What matters to me is what has always mattered to me:

Every child in my care is worthy of respect, of dignity, of love. Every child needs to learn, to laugh, to play, to work through frustrations, to make mistakes, to fail sometimes. Every child needs an environment that is safe physically and emotionally. Every child in my care deserves to know that learning is important, but being a decent human being is paramount.

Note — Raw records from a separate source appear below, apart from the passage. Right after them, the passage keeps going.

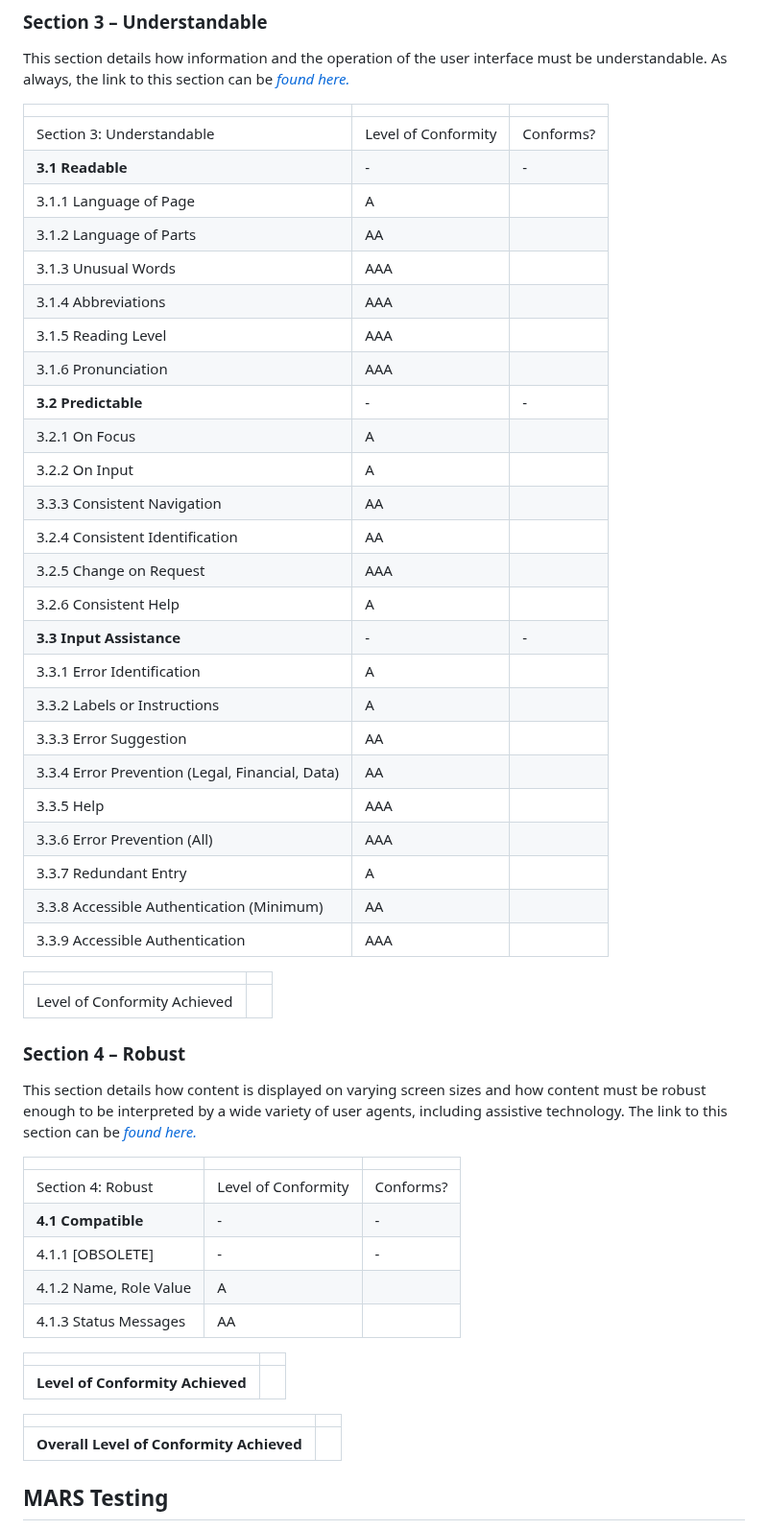
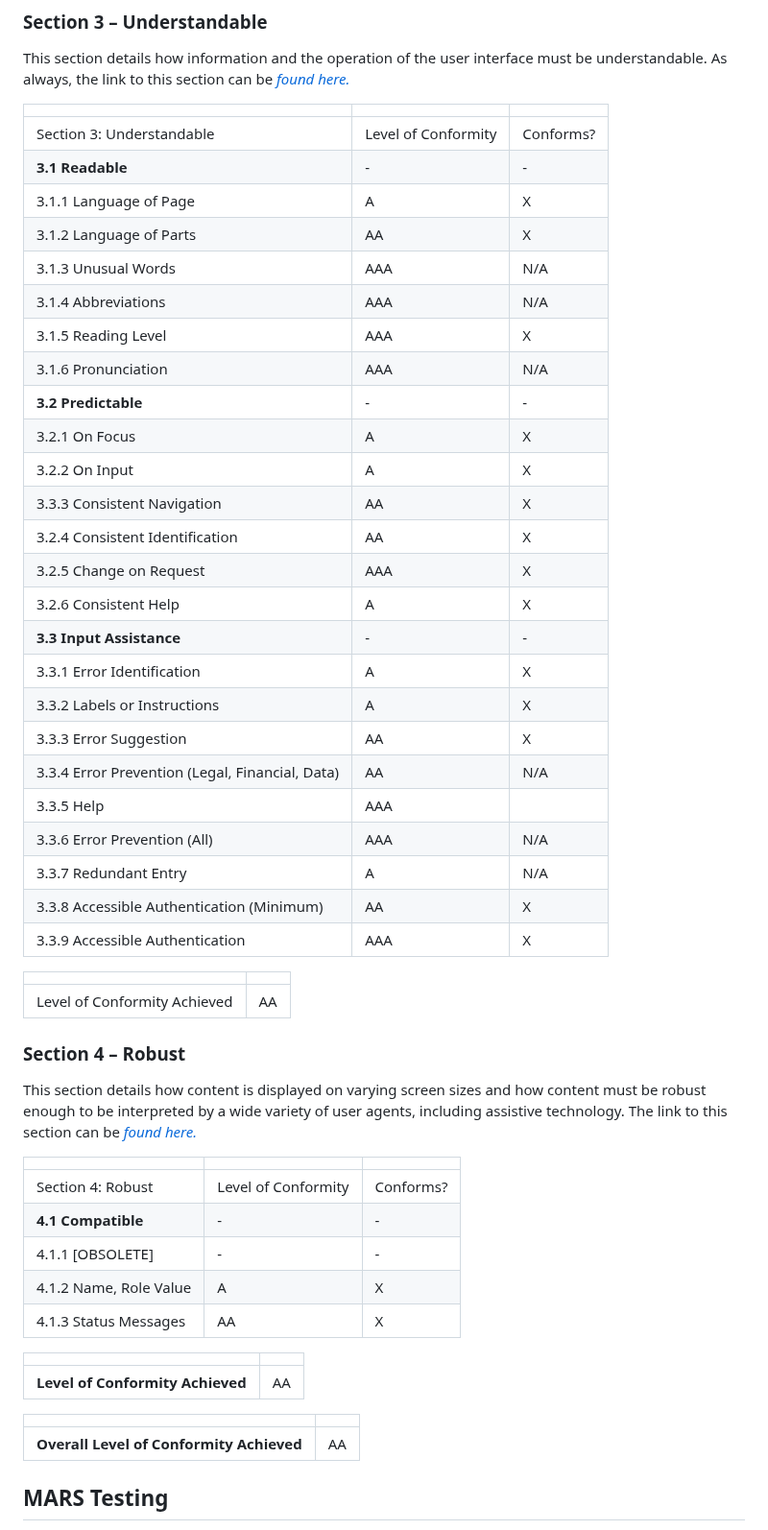
Before and after one commit to jamesdeal89/UniCare, a Markdown page: docs/Usability/usability.md, the part around one of its changes. Shown at 96% size. Rendered like a GitHub page.

```diff
--- a/docs/Usability/usability.md
+++ b/docs/Usability/usability.md
@@ -118,33 +118,33 @@ This section details how information and the operation of the user interface mus
 |----|----|----|
 | Section 3: Understandable | Level of Conformity | Conforms? |
 | **3.1 Readable** | \- | \- |
-| 3.1.1 Language of Page | A |  |
-| 3.1.2 Language of Parts | AA |  |
-| 3.1.3 Unusual Words | AAA |  |
-| 3.1.4 Abbreviations | AAA |  |
-| 3.1.5 Reading Level | AAA |  |
-| 3.1.6 Pronunciation | AAA |  |
+| 3.1.1 Language of Page | A | X |
+| 3.1.2 Language of Parts | AA | X |
+| 3.1.3 Unusual Words | AAA | N/A |
+| 3.1.4 Abbreviations | AAA | N/A |
+| 3.1.5 Reading Level | AAA | X |
+| 3.1.6 Pronunciation | AAA | N/A |
 | **3.2 Predictable** | - | - |
-| 3.2.1 On Focus | A |  |
-| 3.2.2 On Input | A |  |
-| 3.3.3 Consistent Navigation | AA |  |
-| 3.2.4 Consistent Identification | AA |  |
-| 3.2.5 Change on Request | AAA |  |
-| 3.2.6 Consistent Help | A |  |
+| 3.2.1 On Focus | A | X |
+| 3.2.2 On Input | A | X |
+| 3.3.3 Consistent Navigation | AA | X |
+| 3.2.4 Consistent Identification | AA | X |
+| 3.2.5 Change on Request | AAA | X |
+| 3.2.6 Consistent Help | A | X |
 | **3.3 Input Assistance** | - | - |
-| 3.3.1 Error Identification | A |  |
-| 3.3.2 Labels or Instructions | A |  |
-| 3.3.3 Error Suggestion | AA |  |
-| 3.3.4 Error Prevention (Legal, Financial, Data) | AA |  |
+| 3.3.1 Error Identification | A | X |
+| 3.3.2 Labels or Instructions | A | X |
+| 3.3.3 Error Suggestion | AA | X |
+| 3.3.4 Error Prevention (Legal, Financial, Data) | AA | N/A |
 | 3.3.5 Help | AAA |  |
-| 3.3.6 Error Prevention (All) | AAA |  |
-| 3.3.7 Redundant Entry | A |  |
-| 3.3.8 Accessible Authentication (Minimum) | AA |  |
-| 3.3.9 Accessible Authentication | AAA |  |
+| 3.3.6 Error Prevention (All) | AAA | N/A |
+| 3.3.7 Redundant Entry | A | N/A |
+| 3.3.8 Accessible Authentication (Minimum) | AA | X |
+| 3.3.9 Accessible Authentication | AAA | X |
 
 |                              |      |
 | ---------------------------- | ---- |
-| Level of Conformity Achieved |      |
+| Level of Conformity Achieved | AA   |
 
 ### Section 4 – Robust
 
@@ -158,16 +158,16 @@ section can be [*found here.*](https://www.w3.org/TR/WCAG22/#robust)
 | Section 4: Robust      | Level of Conformity | Conforms? |
 | **4.1 Compatible**     | \-                  | \-        |
 | 4.1.1 \[OBSOLETE\]     | \-                  | \-        |
-| 4.1.2 Name, Role Value | A                   |           |
-| 4.1.3 Status Messages  | AA                  |           |
+| 4.1.2 Name, Role Value | A                   | X         |
+| 4.1.3 Status Messages  | AA                  | X         |
 
 |                                  |      |
 | -------------------------------- | ---- |
-| **Level of Conformity Achieved** |      |
+| **Level of Conformity Achieved** | AA   |
 
 |                                          |      |
 | ---------------------------------------- | ---- |
-| **Overall Level of Conformity Achieved** |      |
+| **Overall Level of Conformity Achieved** | AA   |
 
 ## MARS Testing
 
```
Also changed, not shown: other parts of docs/Usability/usability.md (+37 -37 lines).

And I have always been – and still am – willing to do anything to make that happen.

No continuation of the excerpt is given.